--- DATA UNDER STUDY Enclosed Below ---
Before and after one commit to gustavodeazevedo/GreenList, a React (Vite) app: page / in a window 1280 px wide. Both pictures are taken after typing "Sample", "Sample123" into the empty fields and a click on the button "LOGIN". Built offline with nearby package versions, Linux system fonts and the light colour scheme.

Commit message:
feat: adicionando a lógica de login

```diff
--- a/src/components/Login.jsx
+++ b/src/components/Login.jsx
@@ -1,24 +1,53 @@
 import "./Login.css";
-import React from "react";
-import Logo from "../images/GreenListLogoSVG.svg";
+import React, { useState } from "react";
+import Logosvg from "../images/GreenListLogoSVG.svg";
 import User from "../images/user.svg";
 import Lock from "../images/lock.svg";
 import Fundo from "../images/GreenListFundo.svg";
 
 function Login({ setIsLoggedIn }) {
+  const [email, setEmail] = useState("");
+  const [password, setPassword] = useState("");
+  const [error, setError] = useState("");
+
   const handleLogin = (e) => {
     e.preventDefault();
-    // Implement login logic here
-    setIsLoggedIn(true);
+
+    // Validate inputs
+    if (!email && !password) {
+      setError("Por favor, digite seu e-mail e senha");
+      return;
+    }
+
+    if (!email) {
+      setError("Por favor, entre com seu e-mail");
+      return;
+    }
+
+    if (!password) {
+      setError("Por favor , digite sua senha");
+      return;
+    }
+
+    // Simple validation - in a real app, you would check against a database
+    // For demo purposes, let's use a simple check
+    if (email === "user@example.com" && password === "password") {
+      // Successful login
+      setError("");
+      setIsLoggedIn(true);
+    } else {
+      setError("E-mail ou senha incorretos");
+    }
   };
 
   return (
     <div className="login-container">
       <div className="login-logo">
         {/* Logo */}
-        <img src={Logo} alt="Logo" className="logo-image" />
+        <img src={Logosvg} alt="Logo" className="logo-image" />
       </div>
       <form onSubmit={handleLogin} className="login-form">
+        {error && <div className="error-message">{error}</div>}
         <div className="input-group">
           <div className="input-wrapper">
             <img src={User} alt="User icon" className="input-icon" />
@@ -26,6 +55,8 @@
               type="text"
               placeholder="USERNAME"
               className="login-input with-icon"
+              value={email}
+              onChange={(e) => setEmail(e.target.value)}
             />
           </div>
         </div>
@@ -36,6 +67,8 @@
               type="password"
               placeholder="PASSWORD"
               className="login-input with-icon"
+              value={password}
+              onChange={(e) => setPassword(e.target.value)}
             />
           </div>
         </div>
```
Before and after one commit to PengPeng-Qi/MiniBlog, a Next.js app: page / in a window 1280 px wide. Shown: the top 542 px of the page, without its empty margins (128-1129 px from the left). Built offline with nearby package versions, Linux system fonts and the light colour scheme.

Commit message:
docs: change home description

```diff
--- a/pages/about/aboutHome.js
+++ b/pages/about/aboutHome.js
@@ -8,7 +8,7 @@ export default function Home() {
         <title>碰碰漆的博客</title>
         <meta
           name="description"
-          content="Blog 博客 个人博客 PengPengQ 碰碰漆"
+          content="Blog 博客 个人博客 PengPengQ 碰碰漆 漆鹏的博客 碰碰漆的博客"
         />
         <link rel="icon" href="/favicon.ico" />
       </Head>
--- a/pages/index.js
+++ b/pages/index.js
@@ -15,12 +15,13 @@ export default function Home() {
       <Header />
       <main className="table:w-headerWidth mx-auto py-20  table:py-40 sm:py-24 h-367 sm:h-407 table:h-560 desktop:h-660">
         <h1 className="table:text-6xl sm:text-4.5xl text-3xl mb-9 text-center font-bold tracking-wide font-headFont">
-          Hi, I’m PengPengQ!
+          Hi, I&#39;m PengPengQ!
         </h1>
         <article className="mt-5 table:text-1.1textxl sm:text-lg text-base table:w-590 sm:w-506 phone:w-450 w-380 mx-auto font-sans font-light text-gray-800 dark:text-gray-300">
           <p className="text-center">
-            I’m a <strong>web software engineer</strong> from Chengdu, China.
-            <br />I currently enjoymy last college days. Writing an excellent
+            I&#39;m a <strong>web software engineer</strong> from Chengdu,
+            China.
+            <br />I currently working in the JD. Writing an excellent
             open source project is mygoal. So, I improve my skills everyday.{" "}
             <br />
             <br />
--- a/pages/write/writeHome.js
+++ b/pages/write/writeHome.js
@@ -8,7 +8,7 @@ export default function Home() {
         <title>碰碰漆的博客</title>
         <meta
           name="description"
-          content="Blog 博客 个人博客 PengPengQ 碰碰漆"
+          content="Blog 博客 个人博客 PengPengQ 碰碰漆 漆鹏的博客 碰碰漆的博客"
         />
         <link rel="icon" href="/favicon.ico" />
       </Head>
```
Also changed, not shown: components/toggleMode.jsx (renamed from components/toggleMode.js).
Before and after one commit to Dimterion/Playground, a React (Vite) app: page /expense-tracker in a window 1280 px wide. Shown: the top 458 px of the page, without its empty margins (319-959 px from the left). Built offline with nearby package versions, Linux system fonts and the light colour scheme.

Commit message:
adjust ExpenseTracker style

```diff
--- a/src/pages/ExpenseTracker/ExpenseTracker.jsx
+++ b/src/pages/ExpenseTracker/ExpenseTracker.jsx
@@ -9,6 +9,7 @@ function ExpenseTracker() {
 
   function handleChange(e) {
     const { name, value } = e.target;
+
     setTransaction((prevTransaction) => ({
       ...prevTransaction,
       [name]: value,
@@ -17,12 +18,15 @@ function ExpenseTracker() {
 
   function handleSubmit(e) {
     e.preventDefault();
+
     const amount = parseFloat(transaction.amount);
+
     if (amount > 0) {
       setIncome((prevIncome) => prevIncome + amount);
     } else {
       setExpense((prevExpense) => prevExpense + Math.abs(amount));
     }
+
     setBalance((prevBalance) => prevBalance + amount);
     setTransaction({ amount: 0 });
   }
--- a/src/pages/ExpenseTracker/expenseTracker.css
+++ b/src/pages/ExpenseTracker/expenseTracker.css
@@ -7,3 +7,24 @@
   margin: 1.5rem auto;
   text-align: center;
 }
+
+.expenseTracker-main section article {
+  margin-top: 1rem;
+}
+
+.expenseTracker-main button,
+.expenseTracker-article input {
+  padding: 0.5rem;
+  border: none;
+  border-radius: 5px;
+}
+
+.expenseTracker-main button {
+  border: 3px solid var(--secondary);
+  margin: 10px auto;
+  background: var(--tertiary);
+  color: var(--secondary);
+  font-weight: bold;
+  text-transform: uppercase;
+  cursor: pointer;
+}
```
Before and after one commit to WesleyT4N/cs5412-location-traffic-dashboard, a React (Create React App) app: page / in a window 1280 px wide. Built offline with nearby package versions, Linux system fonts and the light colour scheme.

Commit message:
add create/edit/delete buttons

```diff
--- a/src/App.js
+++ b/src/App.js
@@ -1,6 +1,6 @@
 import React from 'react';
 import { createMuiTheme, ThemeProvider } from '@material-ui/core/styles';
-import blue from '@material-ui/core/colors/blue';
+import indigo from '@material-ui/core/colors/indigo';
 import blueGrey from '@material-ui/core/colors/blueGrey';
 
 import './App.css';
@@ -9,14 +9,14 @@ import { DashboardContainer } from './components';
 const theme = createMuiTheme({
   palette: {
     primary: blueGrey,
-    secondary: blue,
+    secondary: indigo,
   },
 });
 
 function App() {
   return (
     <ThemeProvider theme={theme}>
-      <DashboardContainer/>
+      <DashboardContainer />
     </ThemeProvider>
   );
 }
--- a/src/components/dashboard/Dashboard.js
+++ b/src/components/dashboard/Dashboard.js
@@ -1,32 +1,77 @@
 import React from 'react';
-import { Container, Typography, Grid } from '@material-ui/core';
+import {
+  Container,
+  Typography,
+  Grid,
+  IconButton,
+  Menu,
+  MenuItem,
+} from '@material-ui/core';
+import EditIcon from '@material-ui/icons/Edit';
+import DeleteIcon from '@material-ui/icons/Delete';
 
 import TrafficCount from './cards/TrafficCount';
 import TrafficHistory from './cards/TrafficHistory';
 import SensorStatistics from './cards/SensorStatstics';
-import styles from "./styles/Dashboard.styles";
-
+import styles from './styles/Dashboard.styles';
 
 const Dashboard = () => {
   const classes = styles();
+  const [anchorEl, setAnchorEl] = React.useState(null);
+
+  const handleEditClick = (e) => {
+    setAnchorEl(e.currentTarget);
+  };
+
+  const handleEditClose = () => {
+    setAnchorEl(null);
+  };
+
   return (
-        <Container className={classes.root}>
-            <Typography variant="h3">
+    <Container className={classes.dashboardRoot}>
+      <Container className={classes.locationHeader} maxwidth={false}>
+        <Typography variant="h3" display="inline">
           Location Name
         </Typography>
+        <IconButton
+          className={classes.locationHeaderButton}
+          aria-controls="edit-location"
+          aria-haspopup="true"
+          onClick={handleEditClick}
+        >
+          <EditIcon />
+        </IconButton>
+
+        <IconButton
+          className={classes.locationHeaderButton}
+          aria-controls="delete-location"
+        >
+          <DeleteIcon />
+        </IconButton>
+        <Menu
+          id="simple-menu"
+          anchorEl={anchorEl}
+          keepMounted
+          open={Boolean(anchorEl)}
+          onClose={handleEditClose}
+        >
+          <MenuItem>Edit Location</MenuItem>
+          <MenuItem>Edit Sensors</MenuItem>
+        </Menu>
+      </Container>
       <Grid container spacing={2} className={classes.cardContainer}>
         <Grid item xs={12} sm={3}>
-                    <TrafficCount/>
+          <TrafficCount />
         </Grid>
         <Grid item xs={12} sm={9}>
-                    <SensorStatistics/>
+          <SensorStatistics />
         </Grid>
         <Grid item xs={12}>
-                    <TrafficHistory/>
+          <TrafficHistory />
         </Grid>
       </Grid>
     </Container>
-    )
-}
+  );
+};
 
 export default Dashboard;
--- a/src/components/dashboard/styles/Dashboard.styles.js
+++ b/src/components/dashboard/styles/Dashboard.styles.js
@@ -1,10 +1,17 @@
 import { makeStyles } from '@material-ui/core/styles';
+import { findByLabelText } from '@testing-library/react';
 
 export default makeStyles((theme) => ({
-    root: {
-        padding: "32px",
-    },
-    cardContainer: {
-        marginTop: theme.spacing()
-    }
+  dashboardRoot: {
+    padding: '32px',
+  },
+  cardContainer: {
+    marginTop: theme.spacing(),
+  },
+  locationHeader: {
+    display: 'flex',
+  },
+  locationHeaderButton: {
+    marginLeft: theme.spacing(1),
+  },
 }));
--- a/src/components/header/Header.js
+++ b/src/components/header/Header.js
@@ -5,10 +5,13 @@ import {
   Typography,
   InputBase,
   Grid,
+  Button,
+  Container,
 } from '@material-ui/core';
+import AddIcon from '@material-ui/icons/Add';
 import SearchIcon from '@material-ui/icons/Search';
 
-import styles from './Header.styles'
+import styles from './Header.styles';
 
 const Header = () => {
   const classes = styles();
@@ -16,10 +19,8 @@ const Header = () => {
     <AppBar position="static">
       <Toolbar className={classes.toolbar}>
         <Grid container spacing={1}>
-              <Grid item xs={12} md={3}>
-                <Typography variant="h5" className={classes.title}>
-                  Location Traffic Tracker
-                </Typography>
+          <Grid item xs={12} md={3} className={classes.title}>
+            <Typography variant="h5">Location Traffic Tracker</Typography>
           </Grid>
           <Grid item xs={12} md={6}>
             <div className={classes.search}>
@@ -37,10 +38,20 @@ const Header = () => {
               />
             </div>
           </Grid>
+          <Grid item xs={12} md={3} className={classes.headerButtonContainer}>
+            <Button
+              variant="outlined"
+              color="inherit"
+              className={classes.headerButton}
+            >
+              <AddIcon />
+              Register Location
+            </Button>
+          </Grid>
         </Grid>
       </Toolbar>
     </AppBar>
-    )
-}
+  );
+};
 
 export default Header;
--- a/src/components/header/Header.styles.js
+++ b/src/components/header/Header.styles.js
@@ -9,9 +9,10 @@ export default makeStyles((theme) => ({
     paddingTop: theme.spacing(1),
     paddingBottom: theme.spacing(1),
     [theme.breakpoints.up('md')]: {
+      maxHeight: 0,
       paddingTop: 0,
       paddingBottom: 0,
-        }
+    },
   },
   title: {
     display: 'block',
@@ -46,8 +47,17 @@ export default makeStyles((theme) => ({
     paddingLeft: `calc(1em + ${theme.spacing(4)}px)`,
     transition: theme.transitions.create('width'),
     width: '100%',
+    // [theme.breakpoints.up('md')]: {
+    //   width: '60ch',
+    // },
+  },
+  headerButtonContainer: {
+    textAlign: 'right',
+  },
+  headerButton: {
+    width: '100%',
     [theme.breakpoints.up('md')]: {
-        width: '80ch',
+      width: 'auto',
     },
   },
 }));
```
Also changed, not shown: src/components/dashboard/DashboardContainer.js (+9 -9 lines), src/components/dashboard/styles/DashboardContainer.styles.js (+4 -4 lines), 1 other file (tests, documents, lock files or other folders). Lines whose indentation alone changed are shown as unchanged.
--- End of Enclosed DATA UNDER STUDY ---
§ YOUR INSTRUCTIONS: Copy all lines of the records that have the string "pages" in them.

§ TASK RESPONSE:
--- a/pages/about/aboutHome.js
+++ b/pages/about/aboutHome.js
--- a/pages/index.js
+++ b/pages/index.js
--- a/pages/write/writeHome.js
+++ b/pages/write/writeHome.js
--- a/src/pages/ExpenseTracker/ExpenseTracker.jsx
+++ b/src/pages/ExpenseTracker/ExpenseTracker.jsx
--- a/src/pages/ExpenseTracker/expenseTracker.css
+++ b/src/pages/ExpenseTracker/expenseTracker.css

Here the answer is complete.